The Historian's Handbook defines a primary source as one that "gives the words of the witnesses or the first recorders of an event. Primary sources include manuscripts, archives, letters, diaries, and speeches." They can also be photographs, audio or video recordings; original records created at the time historical events occurred or well after events in the form of memoirs and oral histories. These are frequently materials that document the attitudes and popular thought of a historical time period.
Here are just a few of the Primary Source resources that the Framingham Public Library has in its collection and a sample of what is available online.
A comprehensive database providing many primary sources including documents, pictures, audio and video. Start here and use your Framingham Public library card to access.
Gale US History in Context
Provides a complete overview of our nation's past that covers the most-studied events, decades, conflicts, wars, political and cultural movements, and people.
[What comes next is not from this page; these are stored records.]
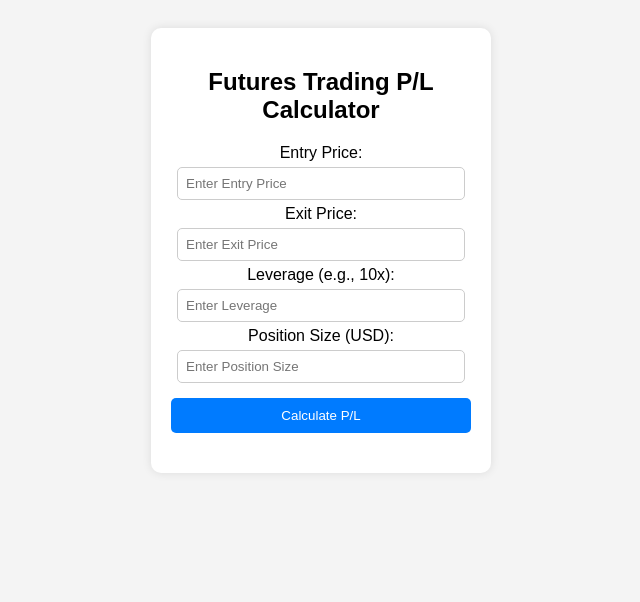
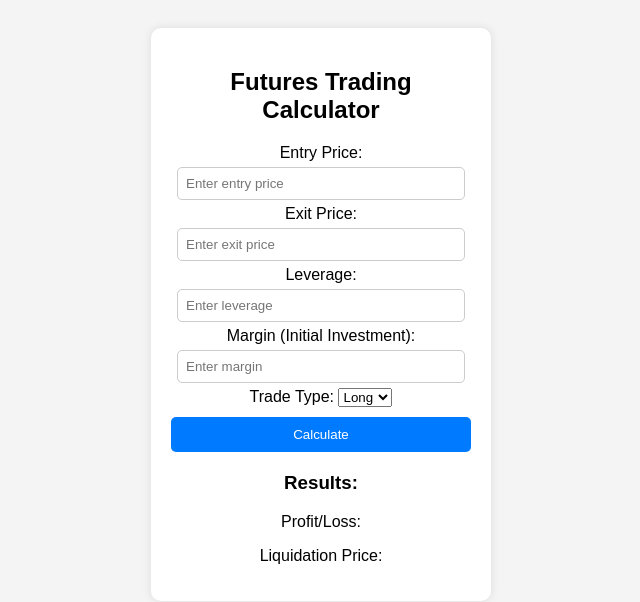
Before and after one commit to Tiwi12/PL-Calculator, a plain HTML site: page index.html in a window 1280 px wide. Shown: the whole page, without its empty margins (319-959 px from the left). Drawn offline with Linux system fonts and the light colour scheme.

Commit message:
Update index.html

```diff
--- a/index.html
+++ b/index.html
@@ -3,27 +3,35 @@
 <head>
     <meta charset="UTF-8">
     <meta name="viewport" content="width=device-width, initial-scale=1.0">
-    <title>Futures P/L Calculator</title>
+    <title>Futures P/L & Liquidation Calculator</title>
     <link rel="stylesheet" href="style.css">
 </head>
 <body>
     <div class="container">
-        <h2>Futures Trading P/L Calculator</h2>
+        <h2>Futures Trading Calculator</h2>
         <label>Entry Price:</label>
-        <input type="number" id="entryPrice" placeholder="Enter Entry Price">
+        <input type="number" id="entryPrice" placeholder="Enter entry price">
 
         <label>Exit Price:</label>
-        <input type="number" id="exitPrice" placeholder="Enter Exit Price">
+        <input type="number" id="exitPrice" placeholder="Enter exit price">
 
-        <label>Leverage (e.g., 10x):</label>
-        <input type="number" id="leverage" placeholder="Enter Leverage">
+        <label>Leverage:</label>
+        <input type="number" id="leverage" placeholder="Enter leverage">
 
-        <label>Position Size (USD):</label>
-        <input type="number" id="positionSize" placeholder="Enter Position Size">
+        <label>Margin (Initial Investment):</label>
+        <input type="number" id="margin" placeholder="Enter margin">
 
-        <button onclick="calculatePL()">Calculate P/L</button>
+        <label>Trade Type:</label>
+        <select id="tradeType">
+            <option value="long">Long</option>
+            <option value="short">Short</option>
+        </select>
 
-        <h3 id="result"></h3>
+        <button onclick="calculatePL()">Calculate</button>
+
+        <h3>Results:</h3>
+        <p id="profitLoss">Profit/Loss: </p>
+        <p id="liquidationPrice">Liquidation Price: </p>
     </div>
 
     <script src="script.js"></script>
```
Historical Collections for the National Digital Library American Memory provides free and open access through the Internet to written and spoken words, sound recordings, still and moving images, prints, maps, and sheet music that document the American experience.
The Avalon Project
Documents in Law, American History and Diplomacy The Avalon Project is dedicated to providing access via the World Wide Web to primary source materials in the fields of Law, History, Economics, Politics, Diplomacy and Government
Making of America
Making of America (MoA) is a digital library of primary sources in American social history from the antebellum period through reconstruction.
New York Public Library Digital Gallery
A searchable database presenting tens of thousands of digital images from The Library's collections including illuminated manuscripts, historical maps, rare prints and photographs, and more.
100 Milestone documents in American history from the National Archives
Duke University Libraries - AdAccess
A huge database of advertisements compiled by Duke University from the U.S. and Canada from 1911-1955
American Journeys contains more than 18,000 pages of eyewitness accounts of North American exploration, from the sagas of Vikings in Canada in AD1000 to the diaries of mountain men in the Rockies 800 years later
Primary historical documents from Western Europe
Archiving Early America
An array of primary source material from 18th Century America
Museum of Tolerance - Simon Wiesenthal Center
Holocaust related resources